Potash Corp. of Saskatchewan Inc., the largest supplier of its namesake fertilizer in North America, fell the most in more than two years after analysts at JPMorgan Chase & Co. said lower nutrient prices probably will prompt management to cut payments to shareholders.
Potash Corp. fell 7.8 percent to $14.84 in New York, the largest decline since July 2013.
The company last week announced an indefinite suspension of operations at its new mine at Picadilly in New Brunswick, Canada, to help reduce a global oversupply that has seen potash prices slump. Additionally, prices are falling for nitrogen- based fertilizers such as urea, something the company also produces. That increases the probability Potash Corp. will reduce its annual dividend to $1 from $1.52 currently, JPMorgan analysts led by Jeffrey Zekauskas said in a note Monday.

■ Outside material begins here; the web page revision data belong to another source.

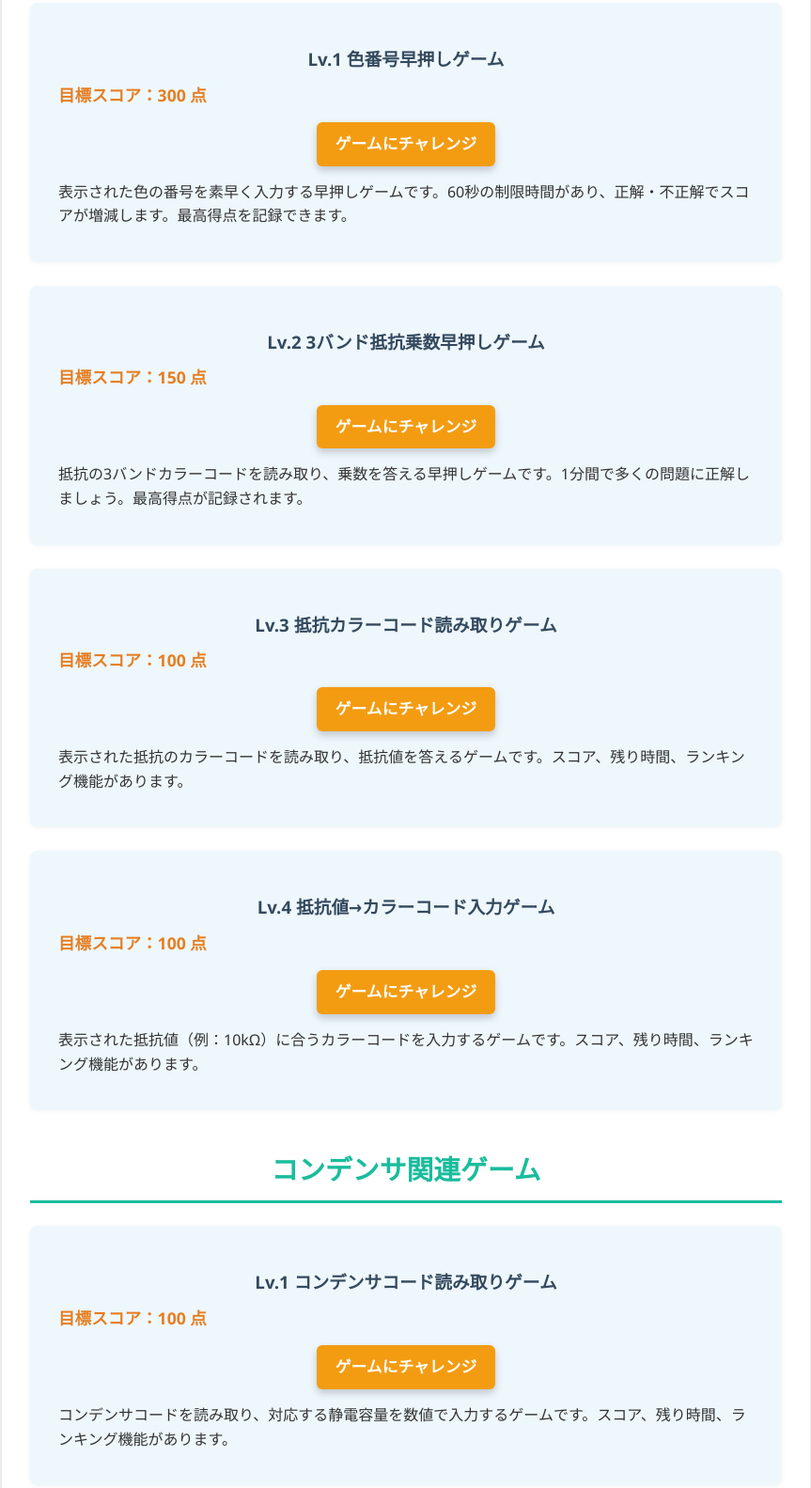
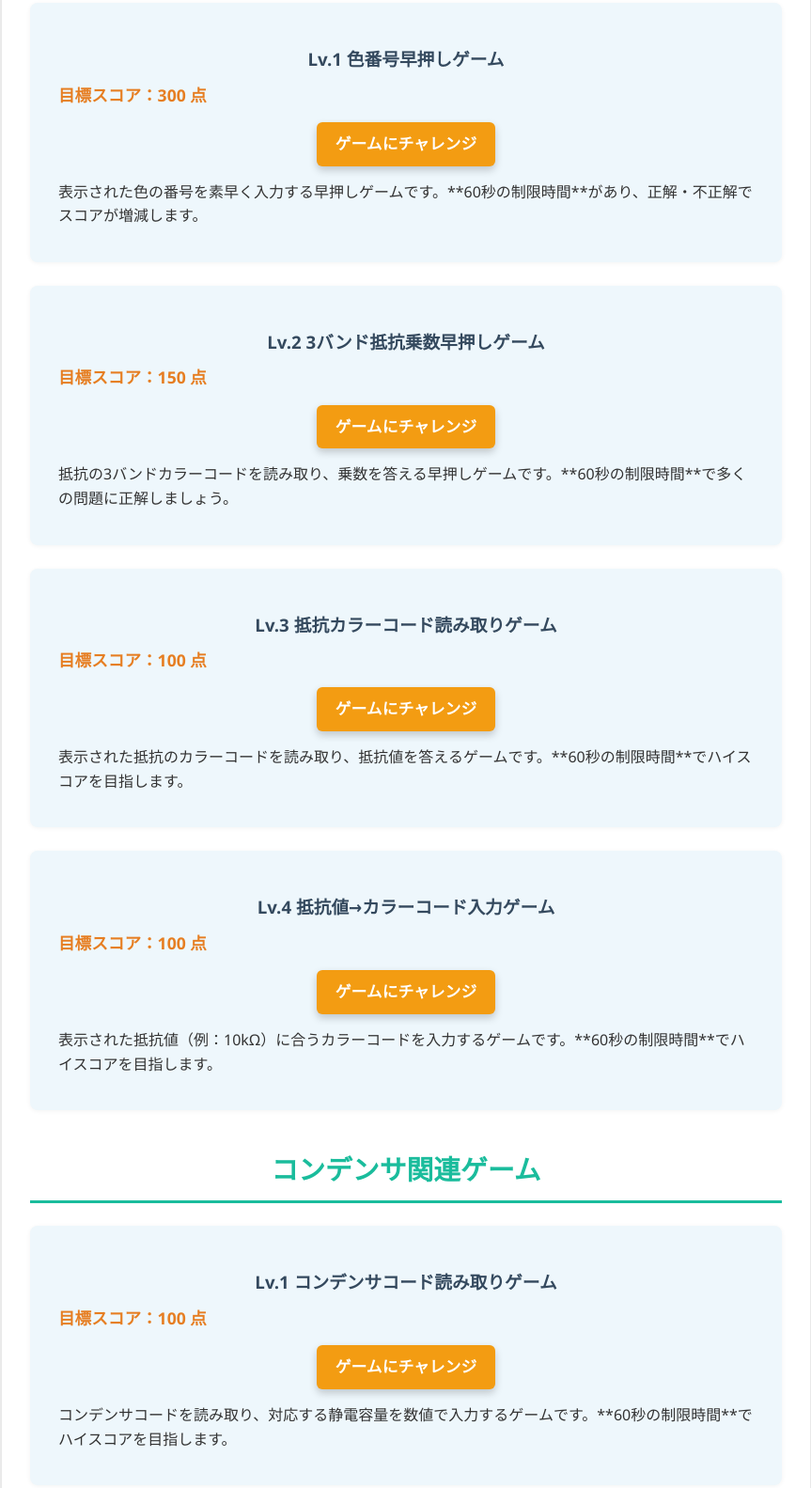
Before and after one commit to E-TechKB/Elec_SET_portal, a plain HTML site: page index.html in a window 1280 px wide. Shown: the part 329-1912 px from the top of the page at 94% size, without its empty margins (208-1071 px from the left). Drawn offline with Linux system fonts and the light colour scheme.

Commit message:
Update index.html

```diff
--- a/index.html
+++ b/index.html
@@ -20,25 +20,25 @@
                 <h3>Lv.1 色番号早押しゲーム</h3>
                 <p class="score-goal">目標スコア：300 点</p>
                 <a class="game-link-button" href="https://e-techkb.github.io/Color_Number/" target="_blank" rel="noopener noreferrer">ゲームにチャレンジ</a>
-                <p>表示された色の番号を素早く入力する早押しゲームです。60秒の制限時間があり、正解・不正解でスコアが増減します。最高得点を記録できます。</p>
+                <p>表示された色の番号を素早く入力する早押しゲームです。**60秒の制限時間**があり、正解・不正解でスコアが増減します。</p>
             </li>
             <li>
                 <h3>Lv.2 3バンド抵抗乗数早押しゲーム</h3>
                 <p class="score-goal">目標スコア：150 点</p>
                 <a class="game-link-button" href="https://e-techkb.github.io/3band_ColorToValue/" target="_blank" rel="noopener noreferrer">ゲームにチャレンジ</a>
-                <p>抵抗の3バンドカラーコードを読み取り、乗数を答える早押しゲームです。1分間で多くの問題に正解しましょう。最高得点が記録されます。</p>
+                <p>抵抗の3バンドカラーコードを読み取り、乗数を答える早押しゲームです。**60秒の制限時間**で多くの問題に正解しましょう。</p>
             </li>
             <li>
                 <h3>Lv.3 抵抗カラーコード読み取りゲーム</h3>
                 <p class="score-goal">目標スコア：100 点</p>
                 <a class="game-link-button" href="https://e-techkb.github.io/ColorToValue" target="_blank" rel="noopener noreferrer">ゲームにチャレンジ</a>
-                <p>表示された抵抗のカラーコードを読み取り、抵抗値を答えるゲームです。スコア、残り時間、ランキング機能があります。</p>
+                <p>表示された抵抗のカラーコードを読み取り、抵抗値を答えるゲームです。**60秒の制限時間**でハイスコアを目指します。</p>
             </li>
             <li>
                 <h3>Lv.4 抵抗値→カラーコード入力ゲーム</h3>
                 <p class="score-goal">目標スコア：100 点</p>
                 <a class="game-link-button" href="https://e-techkb.github.io/ValueToColor" target="_blank" rel="noopener noreferrer">ゲームにチャレンジ</a>
-                <p>表示された抵抗値（例：10kΩ）に合うカラーコードを入力するゲームです。スコア、残り時間、ランキング機能があります。</p>
+                <p>表示された抵抗値（例：10kΩ）に合うカラーコードを入力するゲームです。**60秒の制限時間**でハイスコアを目指します。</p>
             </li>
         </ul>
 
@@ -48,13 +48,13 @@
                 <h3>Lv.1 コンデンサコード読み取りゲーム</h3>
                 <p class="score-goal">目標スコア：100 点</p>
                 <a class="game-link-button" href="https://e-techkb.github.io/NumToCap" target="_blank" rel="noopener noreferrer">ゲームにチャレンジ</a>
-                <p>コンデンサコードを読み取り、対応する静電容量を数値で入力するゲームです。スコア、残り時間、ランキング機能があります。</p>
+                <p>コンデンサコードを読み取り、対応する静電容量を数値で入力するゲームです。**60秒の制限時間**でハイスコアを目指します。</p>
             </li>
             <li>
                 <h3>Lv.2 コンデンサコード入力ゲーム</h3>
                 <p class="score-goal">目標スコア：100 点</p>
                 <a class="game-link-button" href="https://e-techkb.github.io/CapToNum" target="_blank" rel="noopener noreferrer">ゲームにチャレンジ</a>
-                <p>表示された静電容量（例：0.1µF）に合うコンデンサコードを入力するゲームです。スコア、残り時間、ランキング機能があります。</p>
+                <p>表示された静電容量（例：0.1µF）に合うコンデンサコードを入力するゲームです。**60秒の制限時間**でハイスコアを目指します。</p>
             </li>
         </ul>
 
```
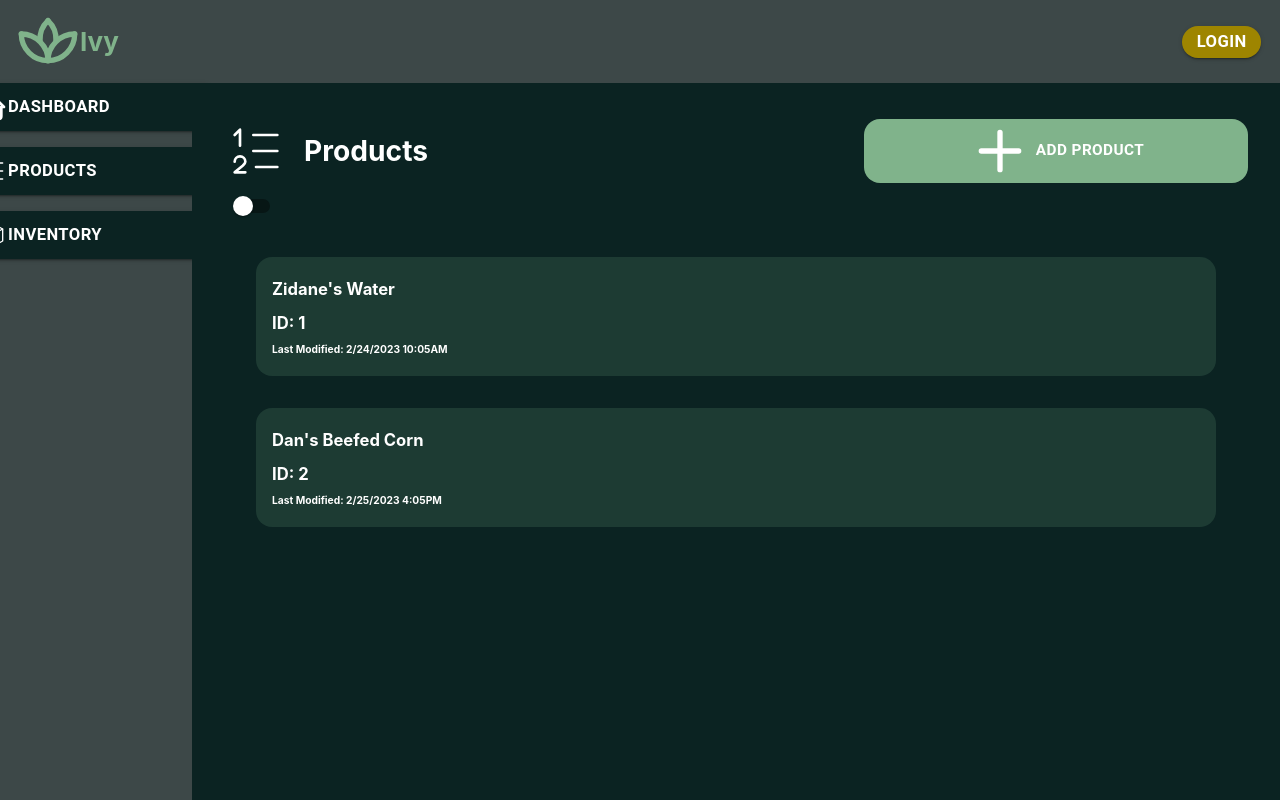
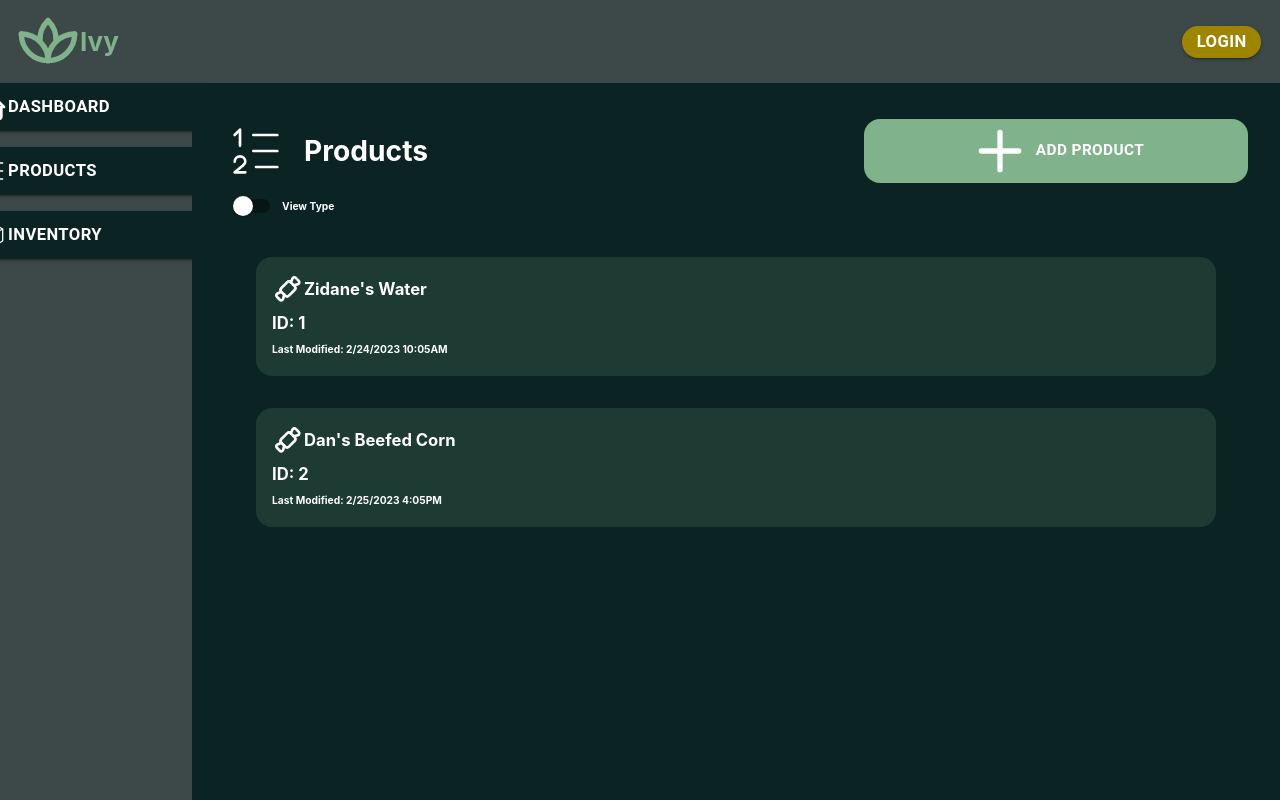
Before and after one commit to lemeow125/Ivy-Frontend, a React (Create React App) app: page /Products in a window 1280 px wide. Built offline with nearby package versions, Linux system fonts and the light colour scheme.

Commit message:
Added icon to product blob view

```diff
--- /dev/null
+++ b/src/Components/Icons/ProductIcon/ProductIcon.tsx
@@ -0,0 +1,26 @@
+import React from "react";
+
+export interface props {
+  size: number;
+  color: string;
+}
+export default function ProductIcon(props: props) {
+  return (
+    <svg
+      xmlns="http://www.w3.org/2000/svg"
+      width={props.size + "vh"}
+      height={props.size + "vh"}
+      viewBox="0 0 24 24"
+      stroke-width="2"
+      stroke={props.color}
+      fill="none"
+      stroke-linecap="round"
+      stroke-linejoin="round"
+    >
+      <path stroke="none" d="M0 0h24v24H0z" fill="none"></path>
+      <path d="M7.05 11.293l4.243 -4.243a2 2 0 0 1 2.828 0l2.829 2.83a2 2 0 0 1 0 2.828l-4.243 4.243a2 2 0 0 1 -2.828 0l-2.829 -2.831a2 2 0 0 1 0 -2.828z"></path>
+      <path d="M16.243 9.172l3.086 -.772a1.5 1.5 0 0 0 .697 -2.516l-2.216 -2.217a1.5 1.5 0 0 0 -2.44 .47l-1.248 2.913"></path>
+      <path d="M9.172 16.243l-.772 3.086a1.5 1.5 0 0 1 -2.516 .697l-2.217 -2.216a1.5 1.5 0 0 1 .47 -2.44l2.913 -1.248"></path>
+    </svg>
+  );
+}
--- a/src/Components/Products/BlobView/BlobView.tsx
+++ b/src/Components/Products/BlobView/BlobView.tsx
@@ -2,6 +2,7 @@ import * as React from "react";
 
 import styles from "../../../styles";
 import { ProductList } from "../../../Interfaces/Interfaces";
+import ProductIcon from "../../Icons/ProductIcon/ProductIcon";
 
 export default function BlobView({ Products }: ProductList) {
   return (
@@ -19,7 +20,11 @@ export default function BlobView({ Products }: ProductList) {
             padding: 16,
           }}
         >
-          <p style={styles.text}>{row.name}</p>
+          <div style={styles.content_row}>
+            <ProductIcon size={4} color="white" />{" "}
+            <p style={styles.text}>{row.name}</p>
+          </div>
+
           <p style={styles.text}>ID: {row.id}</p>
           <p style={styles.text_small}>Last Modified: {row.last_modified}</p>
         </div>
--- a/src/Routes/Products/Products.tsx
+++ b/src/Routes/Products/Products.tsx
@@ -42,7 +42,10 @@ export default function Products() {
           </div>
         </div>
       </div>
-      <Switch onClick={() => toggleTableView(!tableView)} />
+      <div style={styles.content_row}>
+        <Switch onClick={() => toggleTableView(!tableView)} />
+        <p style={styles.text_small}>View Type</p>
+      </div>
       {view()}
     </div>
   );
--- a/src/components/ProductType/ProductType.tsx
+++ /dev/null
@@ -1,6 +0,0 @@
-export type ProductType = {
-    id: number;
-    name: string;
-    stocks: number;
-    lastModified: string;
-  };
```
Also changed, not shown: src/components/InventoryInfo/InventoryInfo.tsx (deleted, +0 -35 lines), src/components/ProductsLists/ProductsLists.tsx (deleted, +0 -23 lines).
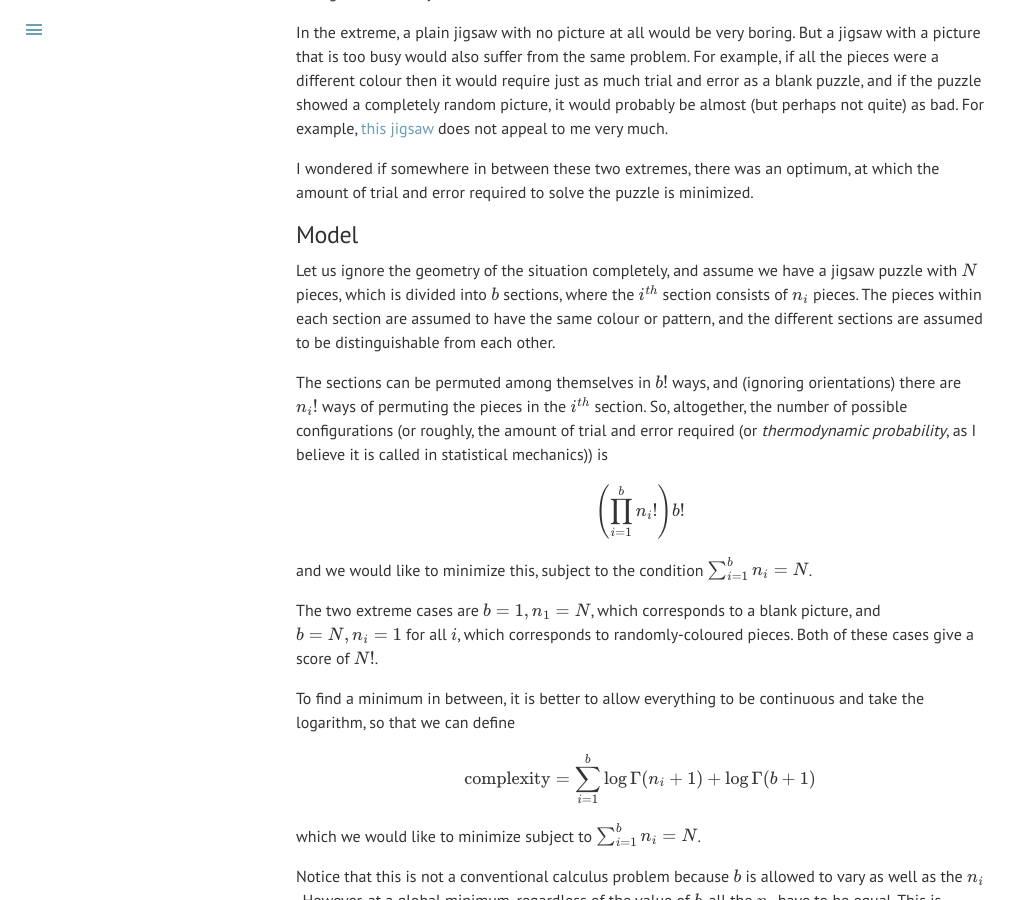
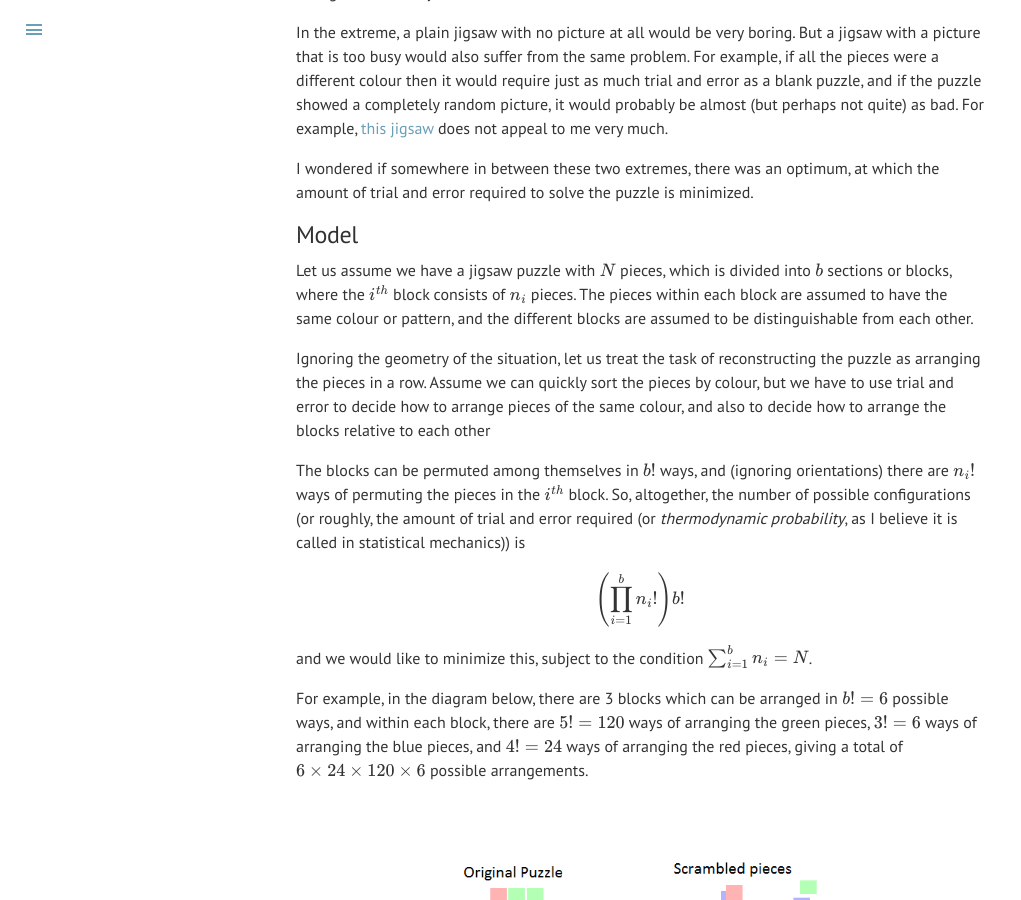
Before and after one commit to datascienceconfidential/datascienceconfidential.github.io, a Jekyll site: the page built from _posts/2018-02-07-jigsaw-equation.md, in a window 1280 px wide and 900 px high, scrolled down 831 px. Shown: the whole window, without its empty margins (0-1021 px from the left). Built offline with Jekyll 4.4.1, drawn with Linux system fonts in a browser that asks for light colours; formulas are drawn with MathJax 3; comment, search, counter and statistics services are not loaded.

Commit message:
added an illutrative png

```diff
--- a/_posts/2018-02-07-jigsaw-equation.md
+++ b/_posts/2018-02-07-jigsaw-equation.md
@@ -22,13 +22,21 @@ I wondered if somewhere in between these two extremes, there was an optimum, at
 
 ## Model
 
-Let us ignore the geometry of the situation completely, and assume we have a jigsaw puzzle with $N$ pieces, which is divided into $b$ sections, where the $i^{th}$ section consists of $n_i$ pieces. The pieces within each section are assumed to have the same colour or pattern, and the different sections are assumed to be distinguishable from each other.
+Let us assume we have a jigsaw puzzle with $N$ pieces, which is divided into $b$ sections or blocks, where the $i^{th}$ block consists of $n_i$ pieces. The pieces within each block are assumed to have the same colour or pattern, and the different blocks are assumed to be distinguishable from each other.
 
-The sections can be permuted among themselves in $b!$ ways, and (ignoring orientations) there are $n_i!$ ways of permuting the pieces in the $i^{th}$ section. So, altogether, the number of possible configurations (or roughly, the amount of trial and error required (or <i>thermodynamic probability</i>, as I believe it is called in statistical mechanics)) is
+Ignoring the geometry of the situation, let us treat the task of reconstructing the puzzle as arranging the pieces in a row. Assume we can quickly sort the pieces by colour, but we have to use trial and error to decide how to arrange pieces of the same colour, and also to decide how to arrange the blocks relative to each other
+
+The blocks can be permuted among themselves in $b!$ ways, and (ignoring orientations) there are $n_i!$ ways of permuting the pieces in the $i^{th}$ block. So, altogether, the number of possible configurations (or roughly, the amount of trial and error required (or <i>thermodynamic probability</i>, as I believe it is called in statistical mechanics)) is
 
 $$ \left(\prod_{i=1}^b n_i!\right) b! $$
 
 and we would like to minimize this, subject to the condition $\sum_{i=1}^b n_i = N$.
+
+For example, in the diagram below, there are 3 blocks which can be arranged in $b!=6$ possible ways, and within each block, there are $5!=120$ ways of arranging the green pieces, $3!=6$ ways of arranging the blue pieces, and $4!=24$ ways of arranging the red pieces, giving a total of $6 \times 24 \times 120 \times 6$ possible arrangements.
+
+<div style="width:70%; margin:0 auto;">
+  <img src="/blog/images/2018-02/model_illustration.png" />
+</div>
 
 The two extreme cases are $b=1, n_1=N$, which corresponds to a blank picture, and $b=N, n_i=1$ for all $i$, which corresponds to randomly-coloured pieces. Both of these cases give a score of $N!$.
 
```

"Our base case is that Potash Corp. will reduce it because the dividend was set during a period of cyclical strength and a higher level of earnings and industry structure conditions that does not resemble today's business landscape," Zekauskas said. "The dividend yield would move from almost 10 percent to 6 percent under our assumptions."
He also cut his rating on Potash Corp. shares to neutral from overweight, the equivalent of buy.
A Potash spokesman didn't return a call seeking comment. Chief Executive Officer Jochen Tilk told investors at a conference on Jan. 21 that the company's board will discuss the dividend when it meets this week. Potash Corp. reports fourth- quarter earnings on Jan. 28.
Jonas Oxgaard, an analyst at Sanford C. Bernstein & Co. who recommends buying the shares, also expects the dividend will be reduced, he said in a note Monday.
"The fear of Potash Corp. going into financial distress and having bigger problems than paying dividends likely outweighs any reward the company is getting from the dividend at this stage," Oxgaard said.